- Primary bone cancer, when a tumor originates in the bone tissue, is a rare disease that comprises less than 1 percent of cancer diagnoses, according to the National Cancer Institute.
- Metastatic bone cancer is when cancer from another place in your body spreads to the bone.
Types of Bone Cancer
The three most common types of primary bone cancer are:
- Osteosarcoma: This cancer develops out of the bone itself, and mainly affects children and teens. Most often seen in the arms and legs, it also can occur in the pelvis.

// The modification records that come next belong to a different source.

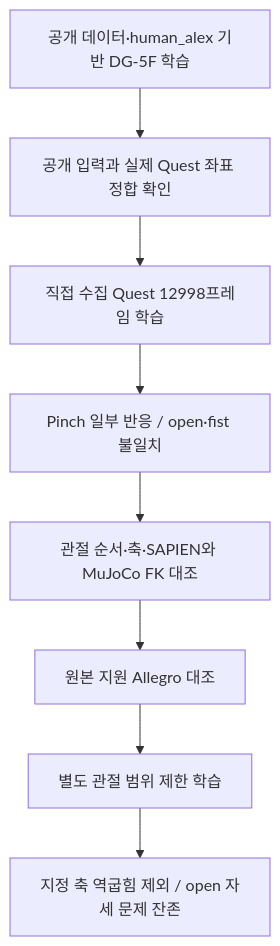
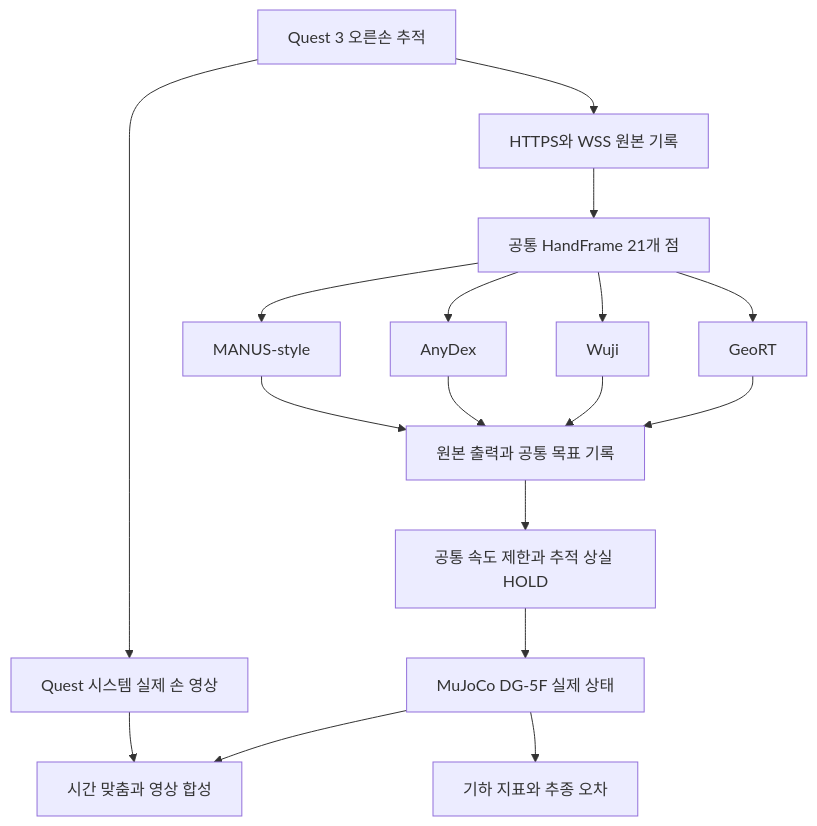
Before and after one commit to Seungtae451/hand_teleoperation: the first of 2 diagrams in README.md, drawn with Mermaid. The commit also changed other lines of this file, not shown here.

````diff
--- a/README.md
+++ b/README.md
@@ -156,10 +123,19 @@
 ```mermaid
 flowchart TD
-    A[공개 데이터·human_alex 기반 DG-5F 학습] --> B[공개 입력과 실제 Quest 좌표 정합 확인]
-    B --> C[직접 수집 Quest 12998프레임 학습]
-    C --> D[Pinch 일부 반응 / open·fist 불일치]
-    D --> E[관절 순서·축·SAPIEN와 MuJoCo FK 대조]
-    E --> F[원본 지원 Allegro 대조]
-    F --> G[별도 관절 범위 제한 학습]
-    G --> H[지정 축 역굽힘 제외 / open 자세 문제 잔존]
+ Q[Quest 3 오른손 추적] --> R[HTTPS와 WSS 원본 기록]
+ Q --> V[Quest 시스템 실제 손 영상]
+ R --> H[공통 HandFrame 21개 점]
+ H --> A[MANUS-style]
+ H --> B[AnyDex]
+ H --> C[Wuji]
+ H --> D[GeoRT]
+ A --> O[원본 출력과 공통 목표 기록]
+ B --> O
+ C --> O
+ D --> O
+ O --> S[공통 속도 제한과 추적 상실 HOLD]
+ S --> M[MuJoCo DG-5F 실제 상태]
+ V --> P[시간 맞춤과 영상 합성]
+ M --> P
+ M --> E[기하 지표와 추종 오차]
 ```
````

- Ewing’s sarcoma: This type of bone cancer typically is found in school-age children or teens. Tumors may develop along the backbone, pelvis, arms, or legs. Ewing’s sarcoma rarely appears in the soft tissue.

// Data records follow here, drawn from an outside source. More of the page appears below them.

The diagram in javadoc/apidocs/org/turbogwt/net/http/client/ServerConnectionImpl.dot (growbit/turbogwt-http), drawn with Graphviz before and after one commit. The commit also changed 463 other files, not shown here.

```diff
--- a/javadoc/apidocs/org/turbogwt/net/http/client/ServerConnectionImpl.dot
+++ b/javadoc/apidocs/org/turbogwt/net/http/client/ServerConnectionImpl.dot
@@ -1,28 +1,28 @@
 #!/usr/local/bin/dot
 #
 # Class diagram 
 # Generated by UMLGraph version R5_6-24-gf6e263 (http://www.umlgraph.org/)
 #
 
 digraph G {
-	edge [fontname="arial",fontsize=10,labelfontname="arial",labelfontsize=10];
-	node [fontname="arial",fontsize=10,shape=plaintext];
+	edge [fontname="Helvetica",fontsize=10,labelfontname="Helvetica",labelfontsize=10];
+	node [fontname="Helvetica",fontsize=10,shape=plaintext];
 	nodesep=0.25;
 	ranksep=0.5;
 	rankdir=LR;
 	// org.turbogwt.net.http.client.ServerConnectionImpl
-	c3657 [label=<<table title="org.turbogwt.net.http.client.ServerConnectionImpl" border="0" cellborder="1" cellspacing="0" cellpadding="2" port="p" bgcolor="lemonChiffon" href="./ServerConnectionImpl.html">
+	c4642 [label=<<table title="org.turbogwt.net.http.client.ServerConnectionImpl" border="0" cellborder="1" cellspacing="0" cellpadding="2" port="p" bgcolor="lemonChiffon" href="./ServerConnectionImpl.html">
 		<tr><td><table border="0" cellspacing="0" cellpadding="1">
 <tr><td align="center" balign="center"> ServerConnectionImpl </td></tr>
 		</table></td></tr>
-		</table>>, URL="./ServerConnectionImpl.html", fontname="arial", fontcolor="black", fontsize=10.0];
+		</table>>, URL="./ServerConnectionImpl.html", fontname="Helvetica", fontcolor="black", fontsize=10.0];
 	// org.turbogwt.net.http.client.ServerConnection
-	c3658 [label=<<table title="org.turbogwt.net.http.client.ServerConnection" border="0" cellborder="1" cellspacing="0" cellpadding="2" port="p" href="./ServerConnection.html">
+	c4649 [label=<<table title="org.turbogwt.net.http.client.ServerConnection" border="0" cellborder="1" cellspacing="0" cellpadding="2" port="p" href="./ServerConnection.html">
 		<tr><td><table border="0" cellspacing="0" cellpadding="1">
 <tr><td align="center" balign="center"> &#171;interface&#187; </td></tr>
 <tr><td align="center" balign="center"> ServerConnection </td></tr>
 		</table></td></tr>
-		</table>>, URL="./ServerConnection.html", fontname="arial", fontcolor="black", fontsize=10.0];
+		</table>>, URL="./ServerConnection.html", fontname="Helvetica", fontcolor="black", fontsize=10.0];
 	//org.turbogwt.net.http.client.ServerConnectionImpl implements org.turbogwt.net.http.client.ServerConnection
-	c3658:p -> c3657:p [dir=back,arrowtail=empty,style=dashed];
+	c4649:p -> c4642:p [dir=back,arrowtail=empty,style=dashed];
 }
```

- Chondrosarcoma: This type begins in cartilage tissue and mainly affects older patients. It can occur anywhere in the skeleton, but is most often found in the pelvis or extremities.
Causes of Bone Cancer
Although the causes of bone cancer aren’t well known, genetics and radiation exposure may play a role. A history of cancer, Paget’s disease, or certain genetic syndromes also may raise your risk of developing bone cancer.
Bone Cancer Symptoms
Exact symptoms vary among bone cancer types. The location and size of the tumor affect the symptoms you may experience, but the following warning signs are most common:
- Dull ache in the affected bone
- Pain when at rest or at night
- Swelling or a lump
- Severe, deep bone pain
- Bone fractures
These symptoms can mimic other diseases or infections, so it’s important to be examined by a trained medical professional. A doctor will perform a physical exam and may order diagnostic tests, such as x-rays, MRI, or biopsy to confirm the diagnosis.
Treatment Options for Bone Cancer
Your doctor will develop an individualized treatment plan that’s based on the identity of your tumor. Radiation and chemotherapy may be needed to kill cancer cells. Surgery to remove the cancerous soft tissue or bone tumor, as well as nearby tissue (in some cases) may be part of your treatment plan.
Treatment for anyone with bone cancer is highly tailored, particularly for cancers in sensitive locations such as the spine. Your doctor will make every effort to avoid amputation; more than 90 percent of patients with extremity bone tumors do not require amputation.